Staunton, May 6 – Andrey Bazhutin, president of Russian Carriers Union, says that 4300 drivers remain on active strike, others have returned to work to earn money for their families and to spread the word to other drivers on their roots, but that all say they’ll be resume their labor action if officials don’t take them seriously on May 17.
That is the day when strike leaders are scheduled to meet with representatives of the transportation ministry and Human Rights Council. “If we are not listened to at that meeting, then the strike will enter a new stage,” the labor leader told the press in Moscow (rbc.ru/rbcfreenews/590c65669a79476c9f5cfcdd).
Bazhutin acknowledged that the greatest number of active strikers – some 3,000 – are in the North Caucasus republic of Daghestan, but he pointed out that there are some in almost all federal subjects of the Russian Federation. And he added that the strikers who have gone back to work are now spreading the word along their routes and attracting additional support.
Bazhutin welcomed conversations between the striking drivers and officials but noted that many officials were taking a hard line against the strike and that five drivers remain behind bars at the present time. The union plans to help them defend themselves in court (novayagazeta.ru/articles/2017/05/06/72389-pyatero-nashih-druzey-ostayutsya-v-tyurmah-istoriya-prodolzhaetsya).
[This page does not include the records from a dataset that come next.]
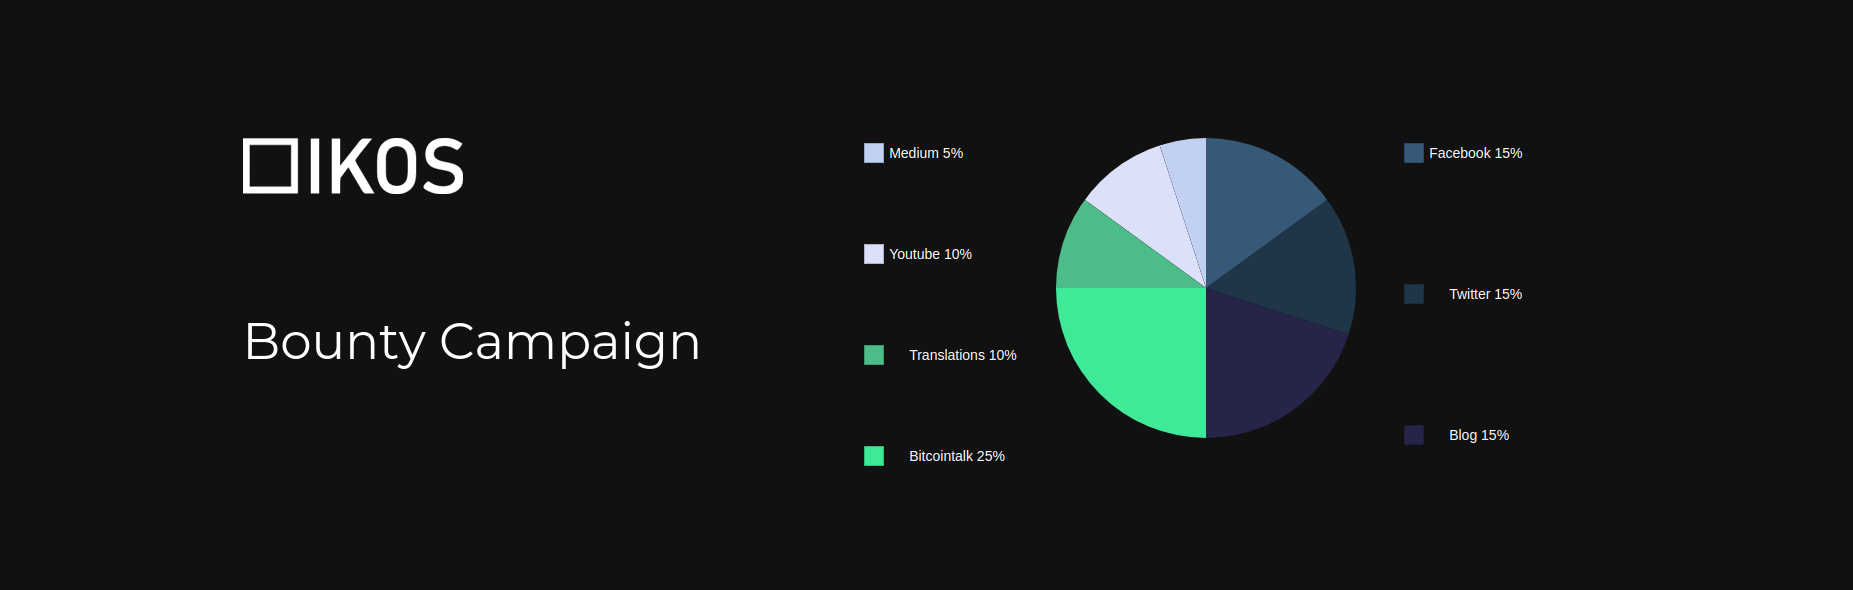
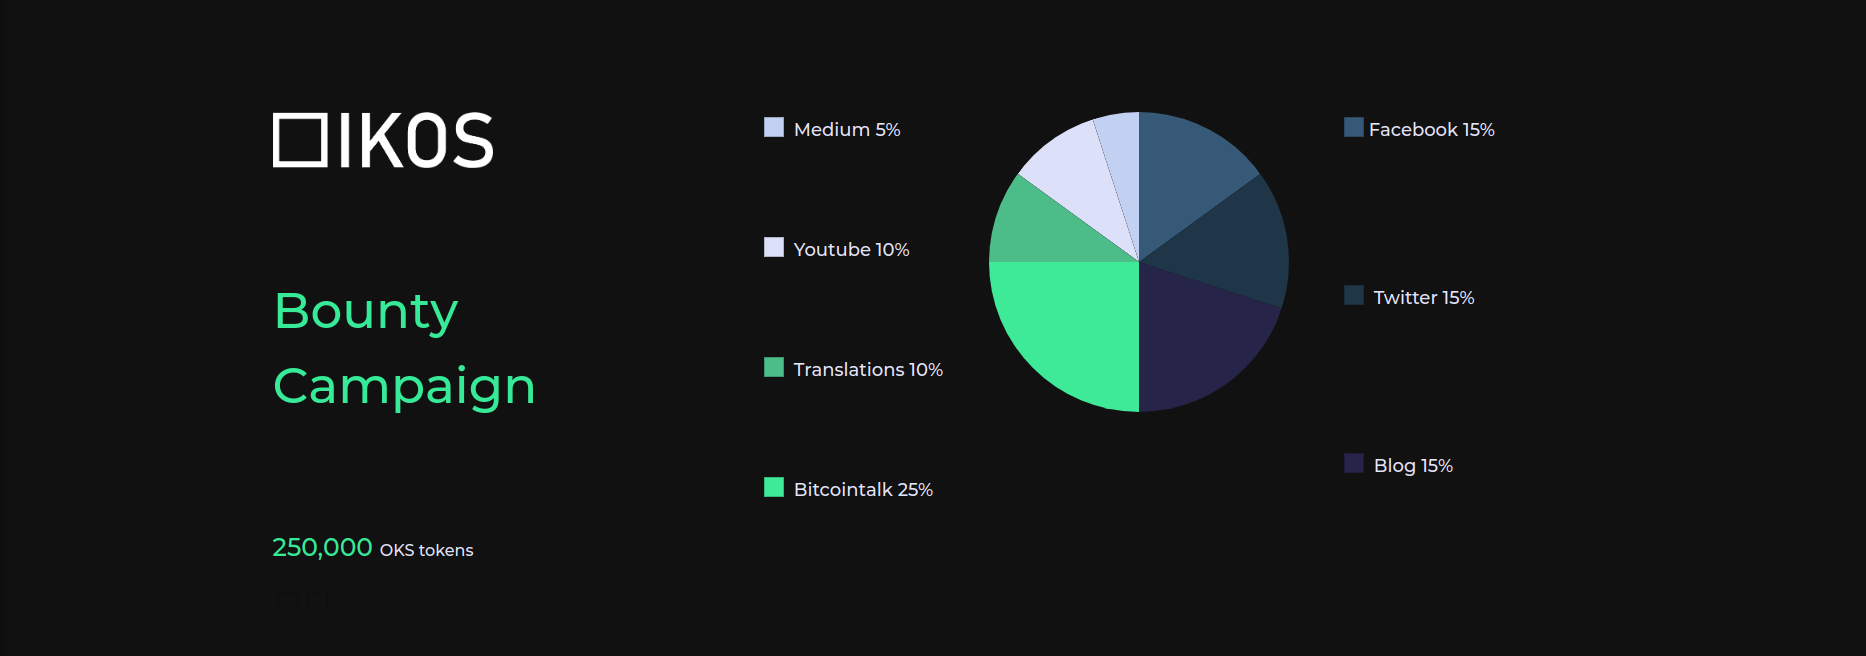
images

diff --git a/token-distribution.html b/token-distribution.html
@@ -108,7 +108,16 @@
         }
         .medium {
           background: #c2d0f3;
+        }
+        p {
+          font-size:18px;
+          font-weight: bold;
+          font-family: Montserrat;
+          color:#e4e4fa
         }        
+        label {
+          color:#e4e4fa
+        }
       </style>
 
     </head>
@@ -116,22 +125,26 @@
  
   <div class="main-container">
     <div class="row">
-      <div class="col-sm-5" style="border:0px white solid;">
+
+      <div class="col-sm-4" style="border:0px white solid;">
         <img src="images/oikos-logo-dark.svg" width=220px "></img>
-        <p style="color:white; font-family:Montserrat;font-size:50px;margin-top:25%">Bounty Campaign</p>
+        <p style="color:#e4e4fa; font-family:Montserrat;font-size:50px;margin-top:25%;color:#2deb96">Bounty Campaign</p>
+        <p style="color:#e4e4fa; font-family:Montserrat;font-size:25px;margin-top:25%;color:#2deb96">250,000 <label>OKS tokens</label></p>
       </div>
-      <div iclass="col-sm-3" style="margin-left:50px;border:px white solid; width:190px">
-        <div class="foo medium"></div>
+
+      <div iclass="col-sm-3" style="margin-left:50px;border:0px white solid; width:230px">
+        <div class="foo medium" style="margin-right:10px"></div>
         <p style="margin-top:5px">Medium  5%</p>        
         <br /><br /><br />
-        <div class="foo youtube"></div>
+        <div class="foo youtube" style="margin-right:10px"></div>
         <p style="margin-top:5px">Youtube  10%</p>
         <br /><br /><br />
-        <div class="foo translations" style="margin-right:25px"></div>
-        <p style="margin-top:5px"> Translations 10%</p>
+        <div class="foo translations" style="margin-right:10px"></div>
+        <p style="margin-top:5px">Translations 10%</p>
         <br /><br /><br />
     
-        <div class="foo bitcointalk" style="margin-right:25px"></div><p style="margin-top:5px"> Bitcointalk 25%</p>
+        <div class="foo bitcointalk" style="margin-right:10px"></div>
+        <p style="margin-top:5px">Bitcointalk 25%</p>
     
       </div>
     <div iclass="col-sm-3">
@@ -150,16 +163,16 @@
 
 
   </div>
-  <div iclass="col-sm-3" style="margin-left:50px;border:0px white solid; width:150px">
+  <div iclass="col-sm-4" style="margin-left:50px;border:0px white solid; width:230px">
     
     <div class="foo fb"></div>
     <p style="margin-top:5px">Facebook  15%</p>
     <br /><br /><br /><br /><br />
-    <div class="foo twitter" style="margin-right:25px"></div>
+    <div class="foo twitter" style="margin-right:10px"></div>
     <p style="margin-top:5px"> Twitter 15%</p>
     <br /><br /><br /><br /><br />
 
-    <div class="foo blog" style="margin-right:25px"></div>
+    <div class="foo blog" style="margin-right:10px"></div>
     <p style="margin-top:5px"> Blog 15%</p>
 
   </div>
Meanwhile, at the other end of Russia, in the Republic of Sakha (Yakutia), the first Congress of Long-Haul Drivers of Sakha took place. Initial reports suggest that both sides welcomed the dialogue but that little or no progress was made in resolving the key issues of disbanding the Plato fee system (yakutia.info/article/180193).